- Headache and fever;
- Redness, rash, or sores on the eyelids or around the eyes, particularly on the forehead (The rash may also erupt on the tip of the nose.);
- Redness in or around the eye;
- Blurred vision;
- Swelling and cloudiness of the cornea;
- Feeling of dirt or “grit” in the eyes;
- Overflowing tears;
- Pain or sensitivity when looking at bright lights.
In addition to these common symptoms, some individuals may experience different signs of the condition depending on what type or stage of infection he or she is experiencing.
If the infection is a primary or initial infection, it often presents as nonspecific self-limiting conjunctivitis. This often occurs in early childhood and does not impact the cornea. In more advanced cases, symptoms may involve the feeling of grit in the eye, sensitivity to light, and others. Additionally, some individuals may develop blisters on the eyelid, blurred vision, or other issues.
If the infection is recurring, it may involve more progressive complications. These issues my include tearing, sensation of foreign substances in the eye, and a branching lesion in the cornea. Multiple recurrences of the condition may cause permanent scarring and reduced vision.
In some cases, the stroma becomes involved. If that is the case, necrosis of the stroma as well as severe pain, sensitivity to light, and reduced vision are common.
Causes of Herpetic Keratitis
Herpetic keratitis is caused by the herpes simplex virus; however, several different factors play into an actually eruption of the infection itself. For example, onset of the condition may be caused by:
- Injury – If an object scratches the surface of the cornea, it may be more susceptible to infection with the herpes virus.
- Contaminated contact lenses – Likewise, a contaminated lens is another common factor that can play a role in infection. If you touch your mouth or other skin that is currently infected or inflamed with herpes, and then touch your contact lens or eye, you can contract the infection.

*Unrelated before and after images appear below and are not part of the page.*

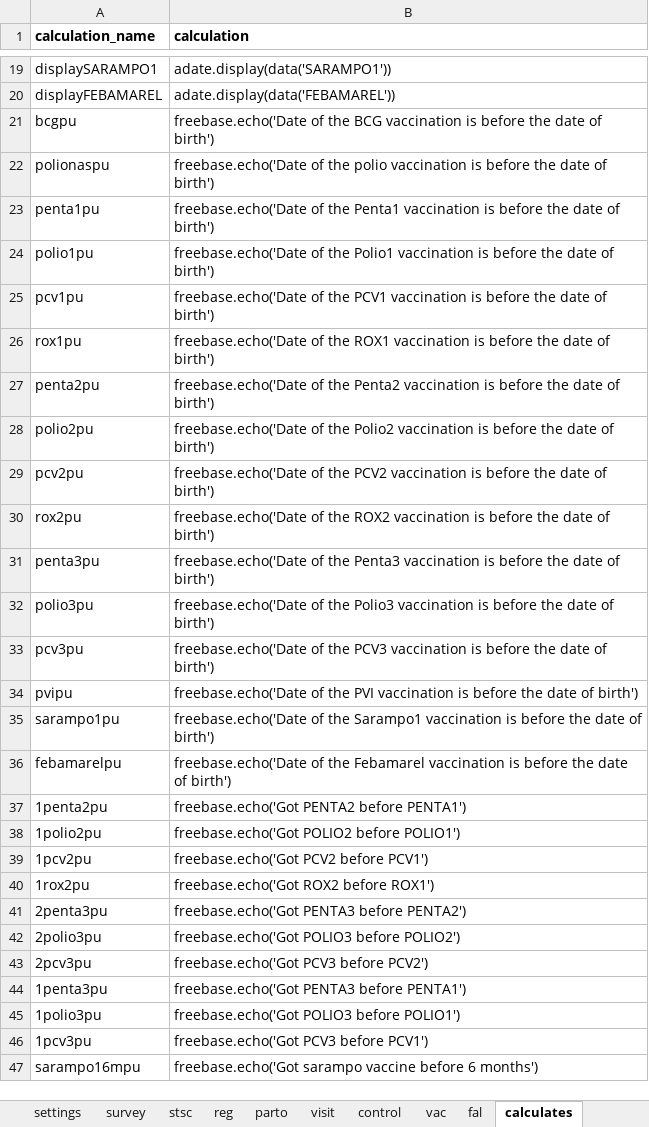
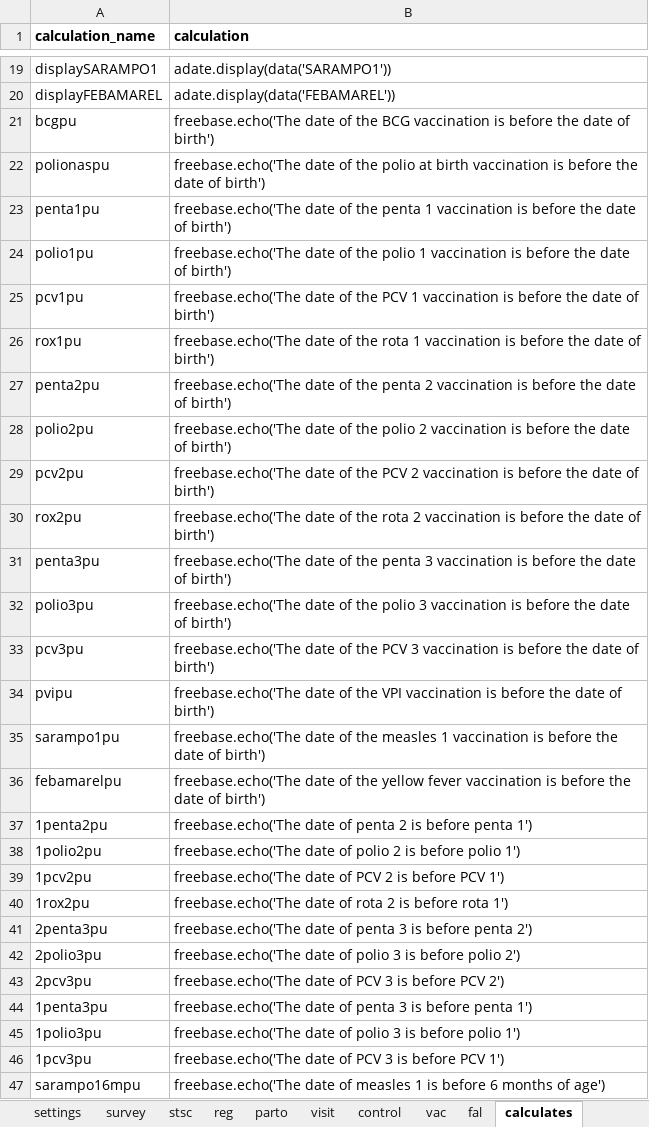
Before and after one commit to BandimHealthProject/freebase, an Excel workbook: app/config/tables/CRIANCA/forms/CRIANCA/CRIANCA.xlsx, sheet calculates, drawn as a sheet; only a part is shown, gaps mark what is left out; values as stored, in another font and other column widths than the file's, no borders; the diff covers the shown part only; the diff names each change by its address in the sheet, - before the commit and + after, or states it on an @@ line.

Commit message:
Update to translations of warnings + vaccine names in CRIANCA

```diff
--- a/app/config/tables/CRIANCA/forms/CRIANCA/CRIANCA.xlsx (sheet calculates)
+++ b/app/config/tables/CRIANCA/forms/CRIANCA/CRIANCA.xlsx (sheet calculates)
-B21 (calculation): freebase.echo('Date of the…
+B21 (calculation): freebase.echo('The date of the…
-B22 (calculation): freebase.echo('Date of the polio vaccination is…
+B22 (calculation): freebase.echo('The date of the polio at birth vaccination is…
-B23 (calculation): freebase.echo('Date of the Penta1 vaccination is…
+B23 (calculation): freebase.echo('The date of the penta 1 vaccination is…
-B24 (calculation): freebase.echo('Date of the Polio1 vaccination is…
+B24 (calculation): freebase.echo('The date of the polio 1 vaccination is…
-B25 (calculation): freebase.echo('Date of the PCV1 vaccination is…
+B25 (calculation): freebase.echo('The date of the PCV 1 vaccination is…
-B26 (calculation): freebase.echo('Date of the ROX1 vaccination is…
+B26 (calculation): freebase.echo('The date of the rota 1 vaccination is…
-B27 (calculation): freebase.echo('Date of the Penta2 vaccination is…
+B27 (calculation): freebase.echo('The date of the penta 2 vaccination is…
-B28 (calculation): freebase.echo('Date of the Polio2 vaccination is…
+B28 (calculation): freebase.echo('The date of the polio 2 vaccination is…
-B29 (calculation): freebase.echo('Date of the PCV2 vaccination is…
+B29 (calculation): freebase.echo('The date of the PCV 2 vaccination is…
-B30 (calculation): freebase.echo('Date of the ROX2 vaccination is…
+B30 (calculation): freebase.echo('The date of the rota 2 vaccination is…
-B31 (calculation): freebase.echo('Date of the Penta3 vaccination is…
+B31 (calculation): freebase.echo('The date of the penta 3 vaccination is…
-B32 (calculation): freebase.echo('Date of the Polio3 vaccination is…
+B32 (calculation): freebase.echo('The date of the polio 3 vaccination is…
-B33 (calculation): freebase.echo('Date of the PCV3 vaccination is…
+B33 (calculation): freebase.echo('The date of the PCV 3 vaccination is…
-B34 (calculation): freebase.echo('Date of the PVI vaccination is…
+B34 (calculation): freebase.echo('The date of the VPI vaccination is…
-B35 (calculation): freebase.echo('Date of the Sarampo1 vaccination is…
+B35 (calculation): freebase.echo('The date of the measles 1 vaccination is…
-B36 (calculation): freebase.echo('Date of the Febamarel vaccination is…
+B36 (calculation): freebase.echo('The date of the yellow fever vaccination is…
-B37 (calculation): freebase.echo('Got PENTA2 before PENTA1')
+B37 (calculation): freebase.echo('The date of penta 2 is before penta 1')
-B38 (calculation): freebase.echo('Got POLIO2 before POLIO1')
+B38 (calculation): freebase.echo('The date of polio 2 is before polio 1')
-B39 (calculation): freebase.echo('Got PCV2 before PCV1')
+B39 (calculation): freebase.echo('The date of PCV 2 is before PCV 1')
-B40 (calculation): freebase.echo('Got ROX2 before ROX1')
+B40 (calculation): freebase.echo('The date of rota 2 is before rota 1')
-B41 (calculation): freebase.echo('Got PENTA3 before PENTA2')
+B41 (calculation): freebase.echo('The date of penta 3 is before penta 2')
-B42 (calculation): freebase.echo('Got POLIO3 before POLIO2')
+B42 (calculation): freebase.echo('The date of polio 3 is before polio 2')
-B43 (calculation): freebase.echo('Got PCV3 before PCV2')
+B43 (calculation): freebase.echo('The date of PCV 3 is before PCV 2')
-B44 (calculation): freebase.echo('Got PENTA3 before PENTA1')
+B44 (calculation): freebase.echo('The date of penta 3 is before penta 1')
-B45 (calculation): freebase.echo('Got POLIO3 before POLIO1')
+B45 (calculation): freebase.echo('The date of polio 3 is before polio 1')
-B46 (calculation): freebase.echo('Got PCV3 before PCV1')
+B46 (calculation): freebase.echo('The date of PCV 3 is before PCV 1')
-B47 (calculation): freebase.echo('Got sarampo vaccine before 6 months')
+B47 (calculation): freebase.echo('The date of measles 1 is before 6 months of age')
```
Also changed, not shown: 29 edited cells and cell formats elsewhere in this sheet, sheet vac, sheet visit, sheet fal, sheet control, sheet reg, app/config/tables/CRIANCA_HOSP/forms/CRIANCA_HOSP/CRIANCA_HOSP.xlsx, app/config/tables/GRAVIDA/forms/GRAVIDA/GRAVIDA.xlsx, 5 other files.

- Viruses – Direct exposure to the virus itself can also cause infection or an eruption of the condition.
Because the condition must initially be spread following contamination with the virus itself, it’s important to practice effective eye hygiene, including washing your hands after performing any bodily function and before inserting or removing your contact lenses. Likewise, keeping your contacts and other eyewear in a safe, clean place is also important to best avoid infection.
Herpetic Keratitis Treatment
Most outbreaks of herpetic keratitis will resolve themselves spontaneously within 3 weeks of infection, most treatment options involve minimizing damage to the eye and preventing scarring. Topical and oral therapy are most common, but some other forms of treatment may also be necessary depending on the extent of the infection.
One of the most common forms of treatment is the topical ganciclovir ophthalmic gel. This option is minimally damaging to the cornea, requires less frequent applications, and has a convenient gel formulation. Trifluridine solution and vidarabine ointment are also common topical treatments. In most cases, topical treatments see results in 2-5 days with complete resolution of the issue in 2 weeks.
Some doctors rely on oral therapy to treat this common infection. Oral acyclovir has been found as effective as topical antivirals for remedying the condition. It is also an advantageous option compared to topical methods, as it incurs no ocular toxicity. This treatment option is preferred specifically for patients with preexisting conditions as well as those who are immunocompromised and for pediatric patients.
Your doctor will work with you to determine the most effective form of treatment for you.
Herpetic keratitis is a relatively common and very treatable condition. The disease is caused by the common herpes virus and may infect the eyelid and surrounding areas. One major concern if left untreated is diminished vision. Most individuals respond well to topical or oral treatment and experience full recovery within 2-3 weeks of diagnosis. It is important, however, to seek doctor care for this condition to avoid any pervasive long-term issues.